In the records below, find the lines that include "Telegram" and copy each.

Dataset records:
########

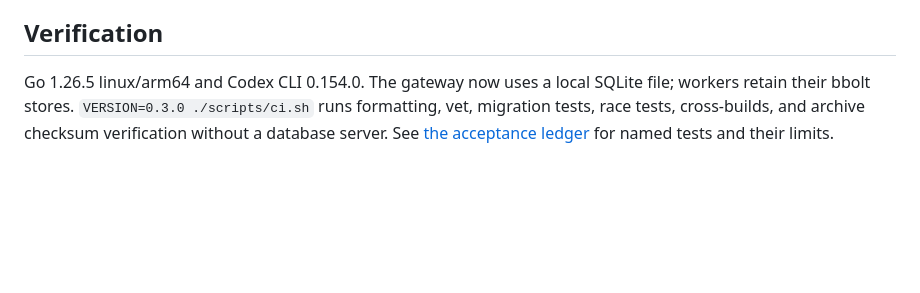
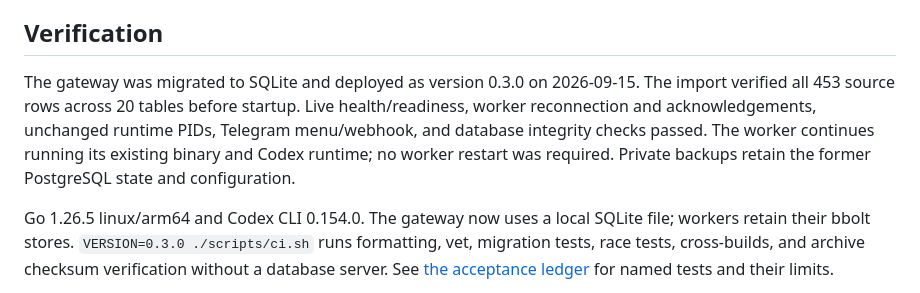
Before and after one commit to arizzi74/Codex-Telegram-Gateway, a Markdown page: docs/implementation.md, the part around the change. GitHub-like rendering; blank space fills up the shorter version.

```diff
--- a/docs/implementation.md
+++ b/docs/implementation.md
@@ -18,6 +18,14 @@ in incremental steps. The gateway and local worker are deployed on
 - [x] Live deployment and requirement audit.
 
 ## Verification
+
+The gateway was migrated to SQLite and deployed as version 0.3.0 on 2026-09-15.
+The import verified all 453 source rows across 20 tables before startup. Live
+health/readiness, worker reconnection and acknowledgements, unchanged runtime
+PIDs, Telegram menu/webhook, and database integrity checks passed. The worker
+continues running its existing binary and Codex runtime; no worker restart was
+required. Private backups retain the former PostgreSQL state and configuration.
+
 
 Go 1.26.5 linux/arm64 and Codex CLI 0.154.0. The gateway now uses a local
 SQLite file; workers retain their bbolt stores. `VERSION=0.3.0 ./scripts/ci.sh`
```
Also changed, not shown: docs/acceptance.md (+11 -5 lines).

########

RESPONSE AREA:
Before and after one commit to arizzi74/Codex-Telegram-Gateway, a Markdown page: docs/implementation.md, the part around the change. GitHub-like rendering; blank space fills up the shorter version.
+PIDs, Telegram menu/webhook, and database integrity checks passed. The worker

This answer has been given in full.